Since 2005, every single college-related fire has occurred off-campus, which is where the majority of students live. This is a concise checklist of the most important things to consider when looking for an off-campus house.
Yes, these tragedies happen across the country. Campus Firewatch has created a great visual aid that you can embed onto your website showing where they are happening along with thumbnail sketches of each incident.
This is a national campaign that is a collaboration between Campus Firewatch, the National Fire Protection Association, the U.S. Consumer Product Safety Commission and the U.S. Fire Administration that encourages parents to see the place where their child will be living before any lease is signed.
This is the campaign we are doing in Massachusetts focusing on the importance of smoke alarms and two ways out in off-campus housing.
If you are looking for model language to use in a local proclamation, this is a link to the one that I send out every year to the nation’s governors asking them to sign proclamations.
Under a Fire Prevention and Safety Grant, the Michael H. Minger Foundation developed a collection of tools to help schools and communities do community service projects.
A short training video that explains how to install a smoke alarm.
A one-page handout that covers cooking safety that can be used to help educate the students and be given to the homeowner during a home safety visit.
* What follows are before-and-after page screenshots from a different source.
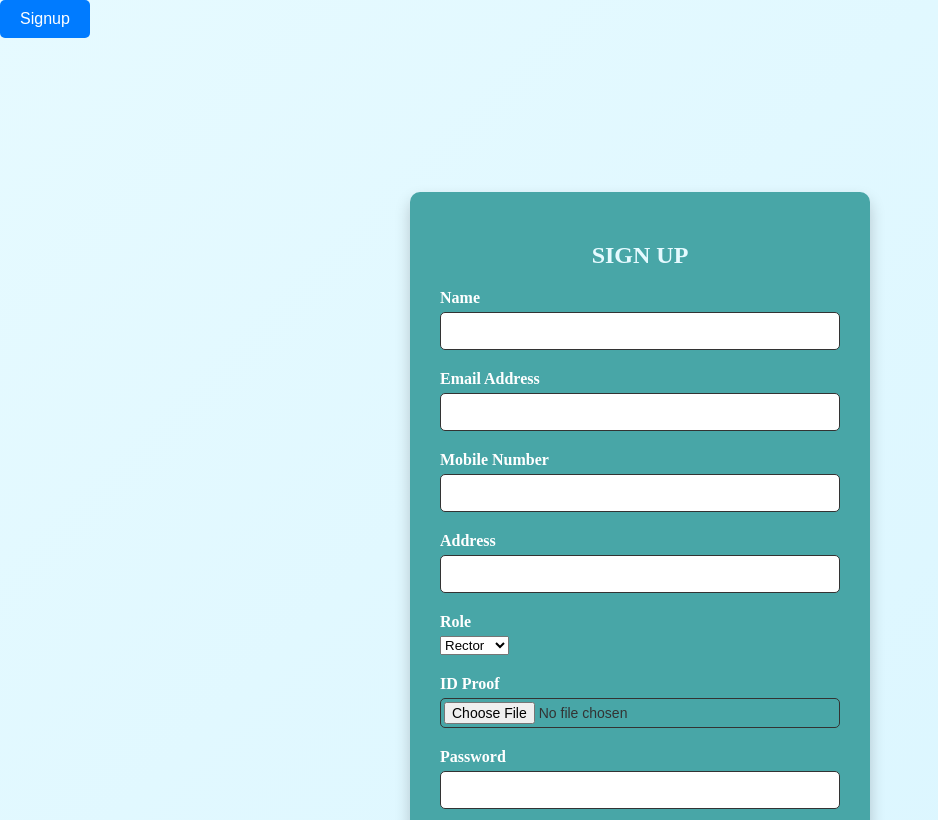
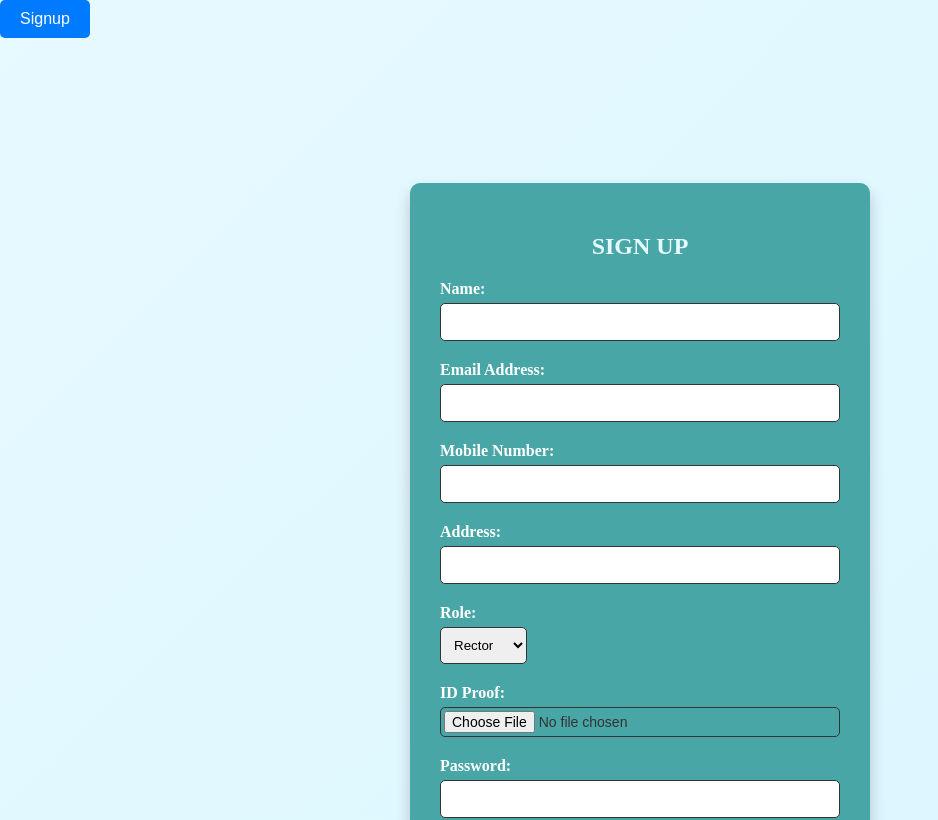
Before and after one commit to Shryumeghre/SGGS_hostel_project, a React (Create React App) app in the folder frontend/: page /SignupRector in a window 1280 px wide. Shown: the top 820 px of the page, without its empty margins (0-938 px from the left). Built offline with nearby package versions, Linux system fonts and the light colour scheme.

Commit message:
signup done

```diff
--- a/frontend/src/Components/SignupRector/SignupRector.css
+++ b/frontend/src/Components/SignupRector/SignupRector.css
@@ -92,3 +92,8 @@ body{
       font-size: 15px;
     }
   }
+  #role{
+    padding:9px;
+    border-radius:5px;
+    border: 1px solid #333333;
+  }
--- a/frontend/src/Components/SignupRector/SignupRector.js
+++ b/frontend/src/Components/SignupRector/SignupRector.js
@@ -17,7 +17,7 @@ const SignupRector = () => {
     const { name, value } = e.target;
     setFormData((prev) => ({
       ...prev,
-      [name]: value
+      [name]: value ///[e.target.name]:e.target.value
     }));
   };
 
@@ -68,7 +68,7 @@ const SignupRector = () => {
         <h2>SIGN UP</h2>
         <form onSubmit={handleSubmit}>
           <div className="form-group">
-            <label htmlFor="name">Name</label>
+            <label htmlFor="name">Name:</label>
             <input
               type="text"
               id="name"
@@ -80,7 +80,7 @@ const SignupRector = () => {
           </div>
 
           <div className="form-group">
-            <label htmlFor="email">Email Address</label>
+            <label htmlFor="email">Email Address:</label>
             <input
               type="email"
               id="email"
@@ -92,7 +92,7 @@ const SignupRector = () => {
           </div>
 
           <div className="form-group">
-            <label htmlFor="mobile">Mobile Number</label>
+            <label htmlFor="mobile">Mobile Number:</label>
             <input
               type="text"
               id="mobile"
@@ -104,7 +104,7 @@ const SignupRector = () => {
           </div>
 
           <div className="form-group">
-            <label htmlFor="address">Address</label>
+            <label htmlFor="address">Address:</label>
             <input
               type="text"
               id="address"
@@ -116,7 +116,7 @@ const SignupRector = () => {
           </div>
 
           <div className="form-group">
-            <label htmlFor="role">Role</label>
+            <label htmlFor="role">Role:</label>
             <select
               id="role"
               name="role"
@@ -131,7 +131,7 @@ const SignupRector = () => {
           </div>
 
           <div className="form-group">
-            <label htmlFor="idProof">ID Proof</label>
+            <label htmlFor="idProof">ID Proof:</label>
             <input
               type="file"
               id="idProof"
@@ -142,7 +142,7 @@ const SignupRector = () => {
           </div>
 
           <div className="form-group">
-            <label htmlFor="password">Password</label>
+            <label htmlFor="password">Password:</label>
             <input
               type="password"
               id="password"
@@ -154,7 +154,7 @@ const SignupRector = () => {
           </div>
 
           <div className="form-group">
-            <label htmlFor="confirmPassword">Confirm Password</label>
+            <label htmlFor="confirmPassword">Confirm Password:</label>
             <input
               type="password"
               id="confirmPassword"
```
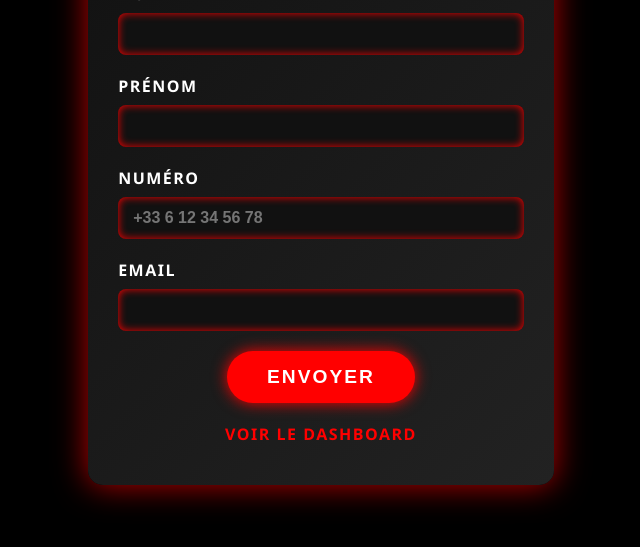
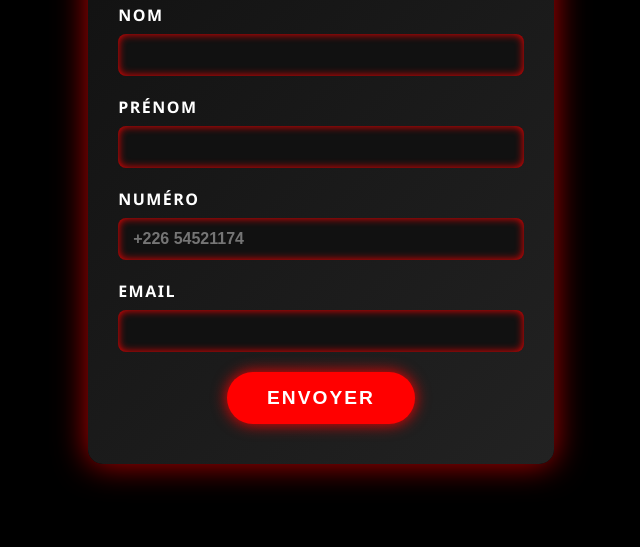
Before and after one commit to Wendemi226/Authentiq, a plain HTML site: page form.html in a window 1280 px wide. Shown: the part 227-774 px from the top of the page, without its empty margins (319-959 px from the left). Drawn offline with Linux system fonts and the light colour scheme.

Commit message:
Suppression du lien dashboard et mise à jour du placeholder numéro dans form.html

```diff
--- a/form.html
+++ b/form.html
@@ -135,7 +135,7 @@
       <input type="text" id="prenom" name="prenom" required aria-required="true" autocomplete="given-name" />
 
       <label for="numero">Numéro</label>
-      <input type="tel" id="numero" name="numero" required aria-required="true" pattern="^[0-9+\-\s]{6,15}$" placeholder="+33 6 12 34 56 78" />
+      <input type="tel" id="numero" name="numero" required aria-required="true" pattern="^[0-9+\-\s]{6,15}$" placeholder="+226 54521174" />
 
       <label for="email">Email</label>
       <input type="email" id="email" name="email" required aria-required="true" autocomplete="email" />
@@ -145,7 +145,7 @@
     <div class="thank-you" id="thankYouMessage" role="alert" aria-live="polite">
       Merci ! Nous vous tiendrons informé.
     </div>
-    <a href="dashboard.html" class="back-link" aria-label="Voir le dashboard des inscriptions" style="display:block; margin-top:20px; color:#ff0000; text-align:center; text-transform:uppercase; font-weight:700; letter-spacing:1.5px; text-decoration:none;">Voir le dashboard</a>
+
   </div>
 
   <script>
```
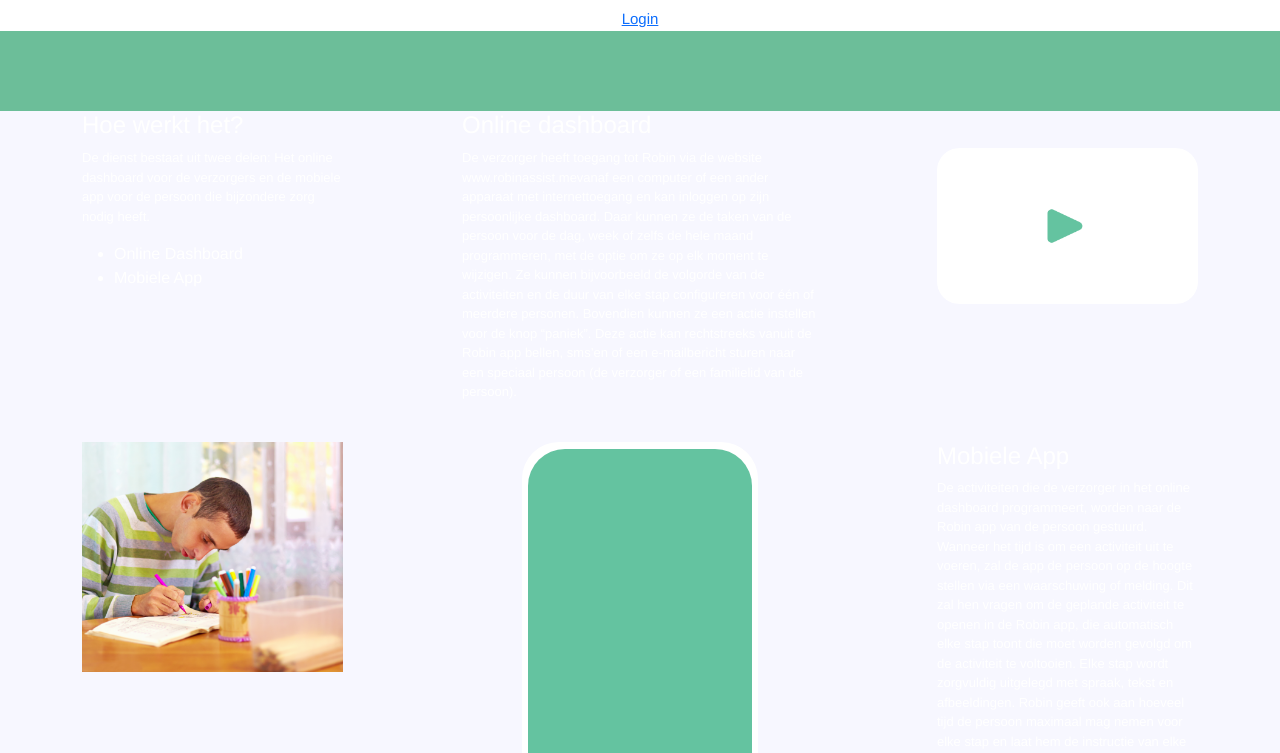
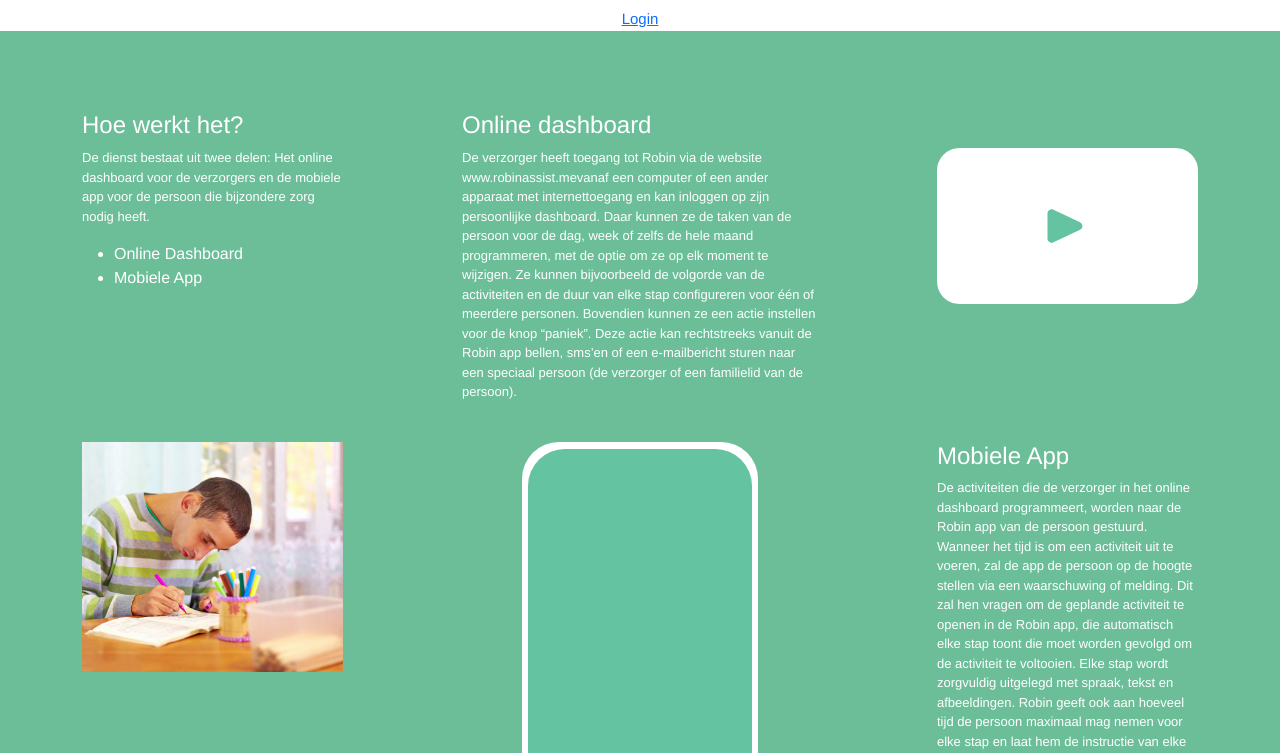
Before and after one commit to ruvu007/PvB-RobinAssistant, a Vue app in the folder Code/robin-assists/: page /#/ in a window 1280 px wide. Shown: the part 1695-2448 px from the top of the page. Built offline with nearby package versions, Linux system fonts and the light colour scheme.

Commit message:
Update _copy.scss

```diff
--- a/Code/robin-assists/src/scss/components/_copy.scss
+++ b/Code/robin-assists/src/scss/components/_copy.scss
@@ -1,5 +1,7 @@
 .copy {
-    background-color: #f7f7ff;
+    &:has(.robinassistantgreen-bg) {
+        background-color: #f7f7ff;
+    }
 
     img {
         max-width: 100%;
```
A one-page handout that covers the importance of knowing two ways out that can be used to help educate the students and be given to the homeowner during a home safety visit.
A one-page handout that covers smoking safety that can be used to help educate the students and be given to the homeowner during a home safety visit.
Many fire departments are already doing home safety visits or, more commonly called, smoke alarm installs. You can approach them with the idea of having students go with them on these visits, which will provide them with more personnel, expand their reach into other areas of the community (such as off-campus housing) and teach the students about fire safety at the same time. This is a winning solution for everyone all around!
Schools and Students
If you are a fire department looking to expand your pool of resources and involve students in your programs, there are some very distinct benefits to a Campus Fire safety Community Service Project. It provides you with an opportunity to engage with the students in your community in a very positive way and build a relationship with the school. This is a partnership that can help in making both the community safer and the students more knowledgeable about fire safety. Schools have a number of service organizations on campuses that are often looking for a project.
-Frequently, fraternities and sororities are required to have community service projects. The schools may require that all students do community service.
-A fast-growing trend are community service spring breaks where the students take on projects during their spring break.
-Faith-based organizations are also another great resource to look into for students that are looking to give back to their communities.
-Some schools offer community service projects for the incoming freshman class during orientation.
The tragic impact of off-campus fires.
Did YOU Know series
This is a series of short videos featuring students giving fire safety tips in a direct, powerful way.
The Clery Center was awarded a Fire Prevention and Safety Grant to develop a training program and video focusing on off-campus fire safety.
The Vision 20/20 Project’s Fire Safety Materials Generator helps you design and print customized door hangers, flyers, refrigerator magnets and develop social media messages for a variety of audiences and occupancies, including rental properties.
The Vision 20/20 Project has developed an app that lets you show videos on a tablet or smartphone when you are doing home safety visits. Covering four topics and seven languages, it is a valuable tool when working with different groups within your community.
Resources from other organizations
United States Fire Administration The USFA has a wealth of material available for you to use, including a comprehensive report about off-campus fires, statistics and handouts.
National Fire Protection Association has tip sheets, infographics and more on their site for campus fire safety.